- Swollen joints (arthritis)
People with more serious cases of Behcet’s disease may have additional symptoms, including the following:
- Swelling in arms or legs from blood clots
- Abdominal pain, diarrhea or intestinal bleeding
- Headache, fever, poor balance or stroke
Sometimes your Behcet's symptoms look like symptoms for other diseases, such as Crohn's disease, or your symptoms may emerge slowly over several years. This makes diagnosis tricky. That's when the expertise of an experienced rheumatologist is needed.
Rush rheumatologists aim to make an accurate diagnosis as quickly as possible. In addition to listening to your symptom history, we may order certain tests, including the following:
- A blood test for the HLA-B51 genetic marker
- Other blood tests and imaging tests to rule out other diseases
- A skin prick test (pathergy) to see if your immune system overreacts to the small injury
Behcet's Disease Treatment at Rush
Behcet's disease is treatable but not curable. Symptoms may disappear (go into remission) and come back (flare). Your Rush rheumatologist will work with you to develop a personalized plan to reduce your pain, and prevent flares and complications. With effective treatment, flares typically become less frequent.
Medications: Your treatment at Rush might include the following medications:
- Corticosteroids to reduce pain and inflammation
- Immunosuppressive medicine to control the immune system, reduce inflammation and prevent flares
- Eye drops for inflammation in the eyes.
- Topical steroids to treat rashes and other skin symptoms
Lifestyle changes: Getting a lot of rest when your symptoms are flaring may help. During periods of remission, moderate exercise, such as swimming or walking, can help prevent flares.
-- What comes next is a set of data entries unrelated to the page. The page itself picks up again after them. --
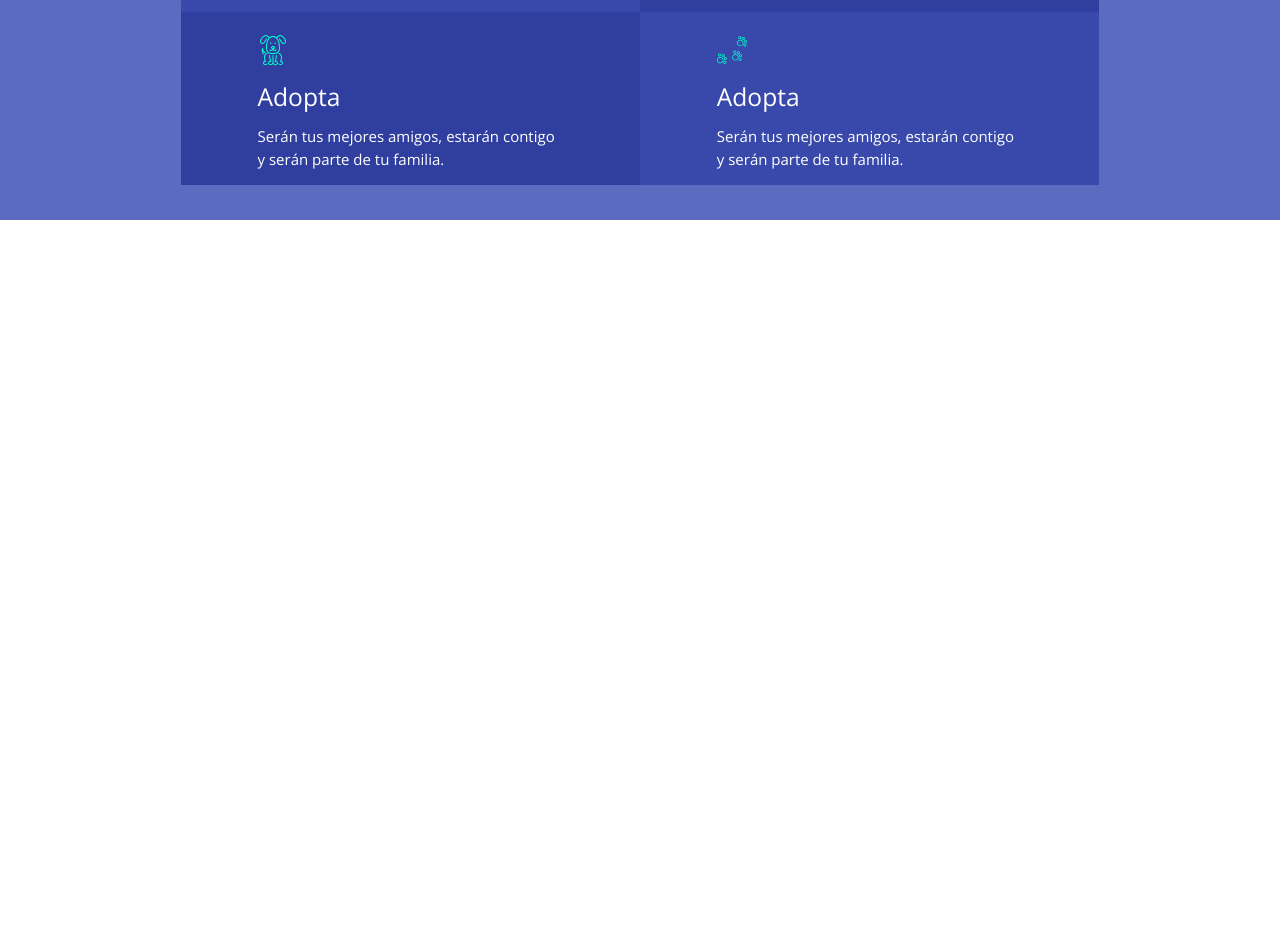
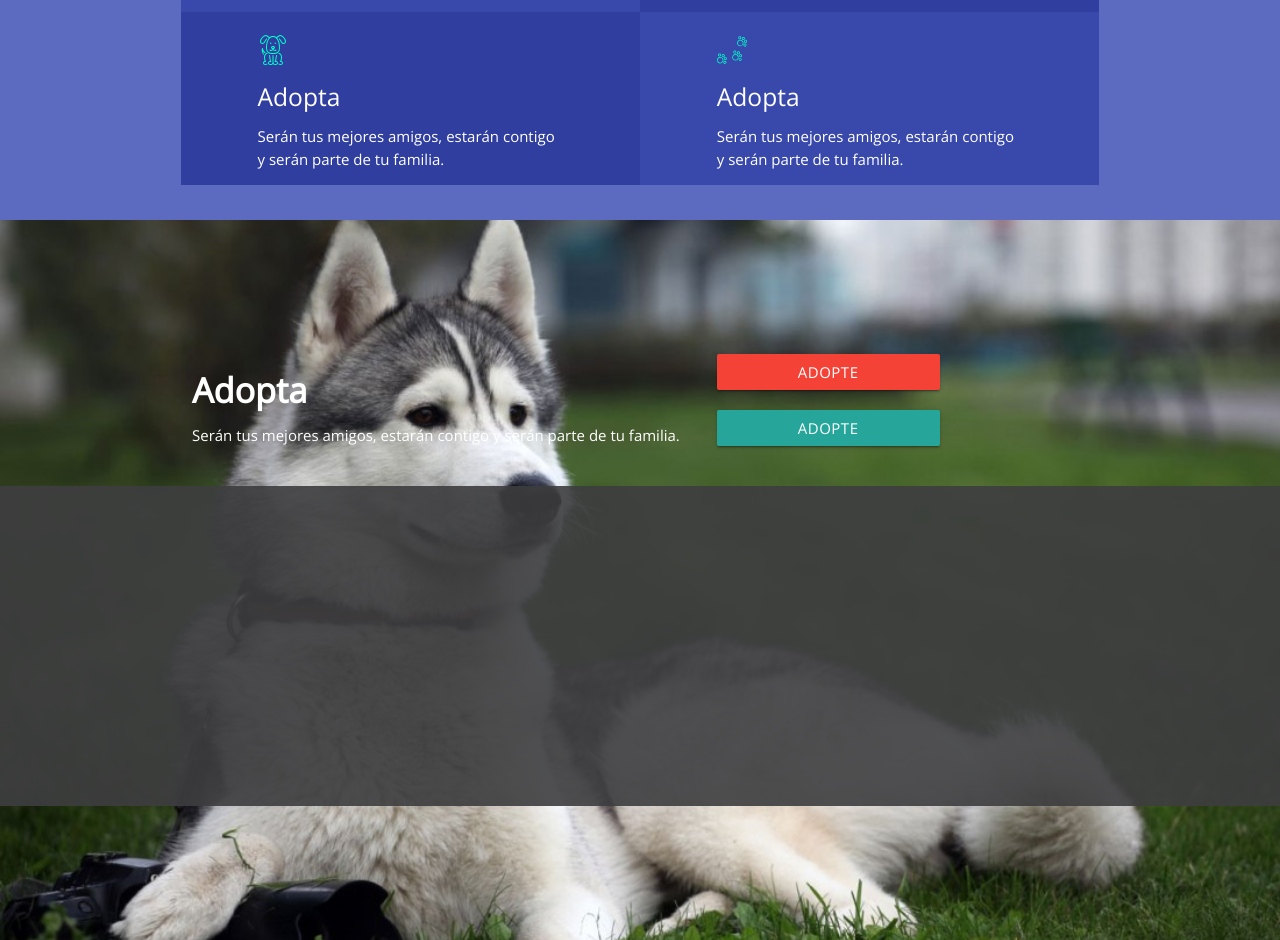
Before and after one commit to FlorTello/Leccion54PuppyLOve, a plain HTML site: page index.html in a window 1280 px wide. Shown: the part 2527-3467 px from the top of the page. Before the commit the page ends 2747 px from the top, so only its background shows below. Drawn offline with nearby package versions, Linux system fonts and the light colour scheme.

```diff
--- a/assets/css/main.css
+++ b/assets/css/main.css
@@ -31,3 +31,19 @@
   border-bottom: 2px solid;
   padding: 7px;
 }
+.footer{
+  background-image: url('../images/banner.jpg');
+  background-position:center;
+  background-size: cover;
+  background-repeat: repeat-y;
+  background-attachment: fixed;
+  height: 90vh;
+  display: flex;
+  flex-direction: column;
+  justify-content: center;
+}
+.social{
+background: rgba(62, 61, 64, 0.9);
+height: 40vh;
+background-position: top;
+}
--- a/index.html
+++ b/index.html
@@ -169,8 +169,26 @@
       </div>
     </div>
   </section>
-  <section class="contacto">
+  <section class="footer section white-text">
+    <div class="container">
+      <div class="row">
+        <div class="col s12 l7">
+          <h4 class="text-bold">Adopta</h4>
+          <p>Serán tus mejores amigos, estarán contigo y serán parte de tu familia.</p>
+        </div>
+        <div class="col s5 center">
+          <div class="row">
+            <a href="" class="btn col s7 red">ADOPTE</a>
+          </div>
+          <div class="row">
+            <a href="" class="btn col s7 default">ADOPTE</a>
+          </div>
+        </div>
+      </div>
+    </div>
+    <footer class="social page-footer center">
 
+    </footer>
   </section>
   <script type="text/javascript" src="https://code.jquery.com/jquery-2.1.1.min.js"></script>
   <script type="text/javascript" src="assets/js/materialize.min.js"></script>
```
Consultations with other specialists: Behcet’s disease affects several organ systems. Other specialists may be consulted during your diagnosis, including some of the following:
- Ophthalmologists to identify and treat complications from eye inflammation
- Dermatologists to address mouth or skin lesions
- Gynecologists to treat women’s genital sores
- Urologists to treat men’s genital sores
- Gastroenterologists to identify and manage digestive problems
Rush Excellence in Behcet's Disease
- Expert diagnosis: You may have different symptoms than someone else with Behcet's disease. That's one of the reasons this disease can be difficult to diagnose. Because Rush rheumatologists take care of thousands of patients with vasculitis every year, including Behcet's disease, we have seen this disease present in a variety of ways and are better able to diagnose it than physicians with less experience.
- Comprehensive care: Because Rush is a major academic health system, you will find all the physician specialists you need to treat your Behcet's symptoms and complications. For instance, if your disease is affecting your eyes, we have a large team of ophthalmologists who see patients in multiple locations in Illinois. The same is true if you need a dermatologist, gastroenterologist, urologist, gynecologist or another specialist.
- Personalized chronic disease management: Once you develop Behcet's, you will have it your entire life. You deserve an empathetic partner to walk beside you as you learn to manage and live with the disease. Rush rheumatologists view patients as experts on their own bodies and lives. We will work alongside you, making recommendations on how you can prevent or minimize flares based on what you tell us about what matters most to you.
- Preventive care: In addition to managing your Behcet's care, your Rush rheumatologist will be watching out for your overall health. If you need to take immunosuppressive medication to treat your Behcet's, you will have an increased risk of infection and bone loss. At Rush, your rheumatologist will carefully monitor your health and prescribe treatments to prevent complications, such as medication to prevent osteoporosis.